(What you have to do): Identify each line below containing the string "plots" and copy it.

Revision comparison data
• • • • • • •

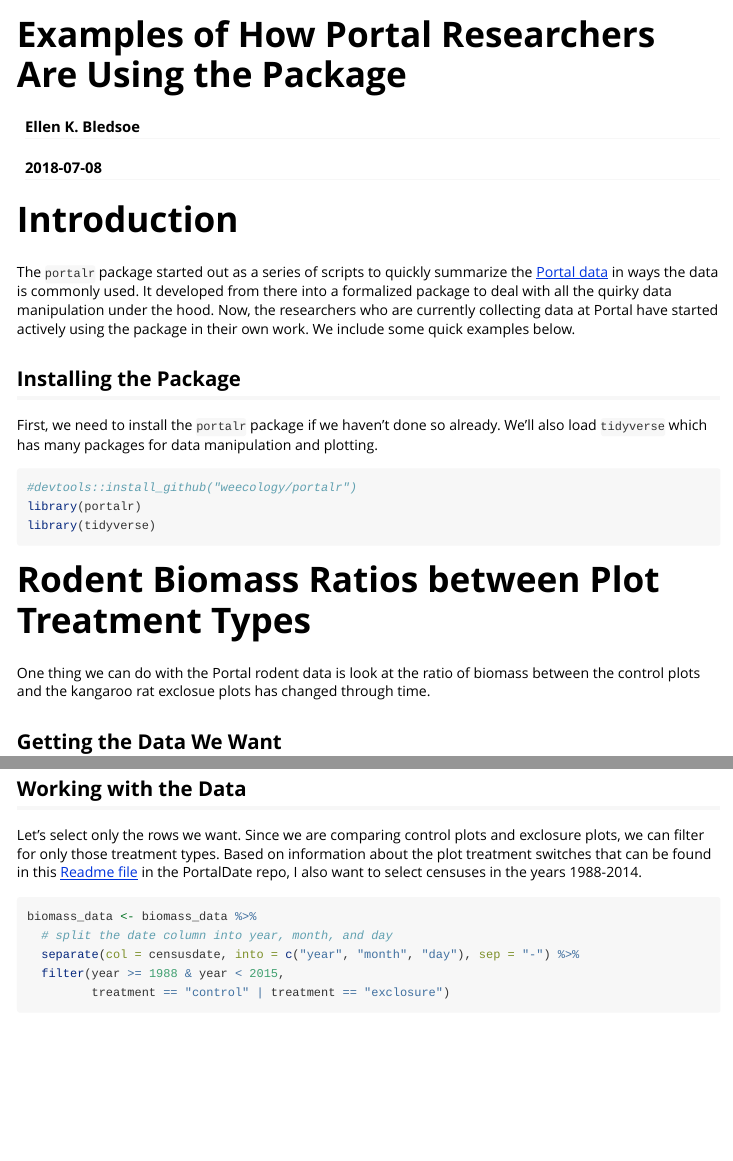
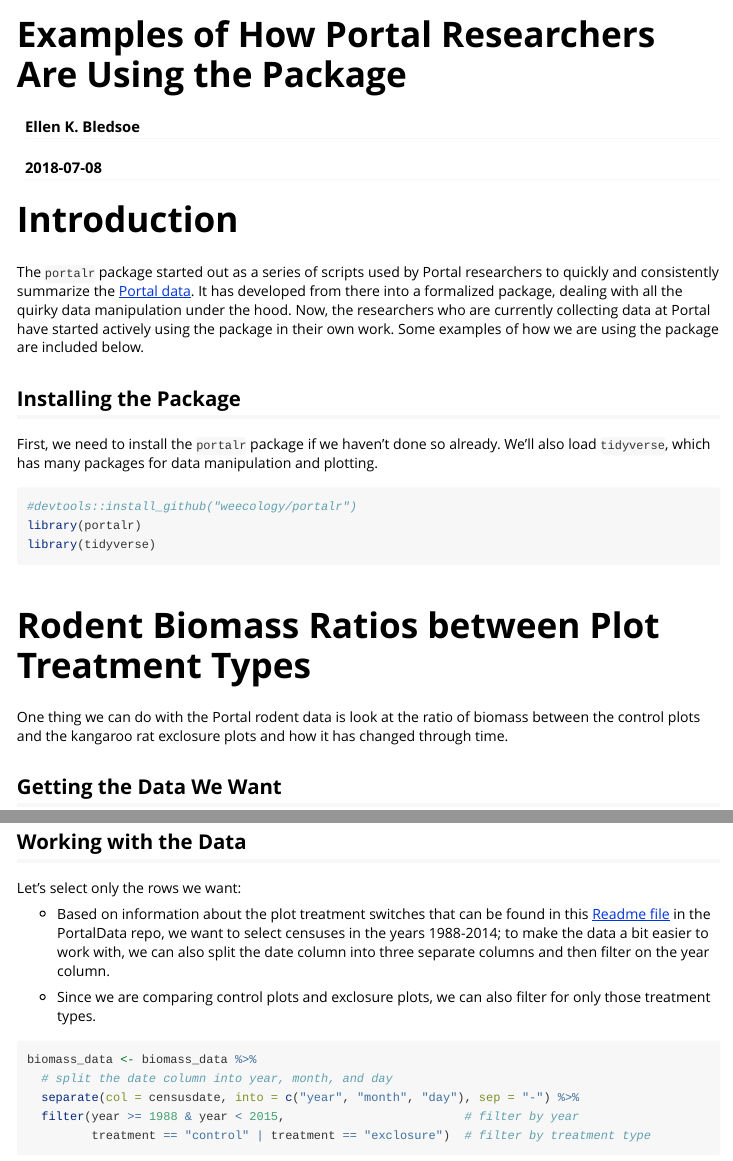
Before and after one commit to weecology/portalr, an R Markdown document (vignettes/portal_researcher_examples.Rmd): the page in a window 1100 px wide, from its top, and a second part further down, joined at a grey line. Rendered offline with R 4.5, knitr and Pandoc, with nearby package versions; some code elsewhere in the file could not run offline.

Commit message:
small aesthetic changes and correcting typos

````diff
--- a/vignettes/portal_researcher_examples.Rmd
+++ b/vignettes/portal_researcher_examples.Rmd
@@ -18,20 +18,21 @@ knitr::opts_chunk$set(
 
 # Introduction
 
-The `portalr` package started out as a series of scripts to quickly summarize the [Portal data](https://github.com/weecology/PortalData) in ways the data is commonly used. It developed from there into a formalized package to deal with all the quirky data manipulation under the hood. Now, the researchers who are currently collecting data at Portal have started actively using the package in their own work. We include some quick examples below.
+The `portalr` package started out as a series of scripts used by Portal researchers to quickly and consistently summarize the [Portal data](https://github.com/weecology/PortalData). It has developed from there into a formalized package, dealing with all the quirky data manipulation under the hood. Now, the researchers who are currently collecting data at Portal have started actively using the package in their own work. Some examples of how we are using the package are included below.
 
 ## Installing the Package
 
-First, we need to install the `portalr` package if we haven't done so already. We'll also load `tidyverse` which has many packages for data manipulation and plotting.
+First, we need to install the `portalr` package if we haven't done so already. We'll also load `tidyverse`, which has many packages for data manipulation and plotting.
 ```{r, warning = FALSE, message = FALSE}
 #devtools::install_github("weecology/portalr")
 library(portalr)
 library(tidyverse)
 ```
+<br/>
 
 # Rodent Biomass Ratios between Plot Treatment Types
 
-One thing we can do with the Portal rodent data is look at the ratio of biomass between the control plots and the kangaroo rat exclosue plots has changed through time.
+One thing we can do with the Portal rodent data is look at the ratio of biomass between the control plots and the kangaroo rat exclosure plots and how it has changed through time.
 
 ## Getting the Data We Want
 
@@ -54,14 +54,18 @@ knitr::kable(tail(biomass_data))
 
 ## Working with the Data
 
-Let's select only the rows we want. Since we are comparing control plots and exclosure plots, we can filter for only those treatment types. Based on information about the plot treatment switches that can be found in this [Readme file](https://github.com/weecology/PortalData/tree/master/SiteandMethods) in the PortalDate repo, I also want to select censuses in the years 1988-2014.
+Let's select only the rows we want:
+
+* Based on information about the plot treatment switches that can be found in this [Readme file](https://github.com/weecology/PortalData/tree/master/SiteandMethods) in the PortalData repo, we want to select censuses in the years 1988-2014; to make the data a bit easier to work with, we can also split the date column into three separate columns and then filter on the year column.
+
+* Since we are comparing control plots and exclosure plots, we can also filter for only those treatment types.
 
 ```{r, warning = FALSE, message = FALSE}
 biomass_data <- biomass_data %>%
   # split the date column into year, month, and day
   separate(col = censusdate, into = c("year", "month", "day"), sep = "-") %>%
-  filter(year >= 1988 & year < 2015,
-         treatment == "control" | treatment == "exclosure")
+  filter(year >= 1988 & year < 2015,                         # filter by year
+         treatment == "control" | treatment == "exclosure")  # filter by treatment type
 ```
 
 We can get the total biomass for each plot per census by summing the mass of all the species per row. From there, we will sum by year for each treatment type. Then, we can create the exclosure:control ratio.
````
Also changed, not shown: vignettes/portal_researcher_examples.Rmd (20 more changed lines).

• • • • • • •

(Response to this exercise):
-One thing we can do with the Portal rodent data is look at the ratio of biomass between the control plots and the kangaroo rat exclosue plots has changed through time.
+One thing we can do with the Portal rodent data is look at the ratio of biomass between the control plots and the kangaroo rat exclosure plots and how it has changed through time.
-Let's select only the rows we want. Since we are comparing control plots and exclosure plots, we can filter for only those treatment types. Based on information about the plot treatment switches that can be found in this [Readme file](https://github.com/weecology/PortalData/tree/master/SiteandMethods) in the PortalDate repo, I also want to select censuses in the years 1988-2014.
+* Since we are comparing control plots and exclosure plots, we can also filter for only those treatment types.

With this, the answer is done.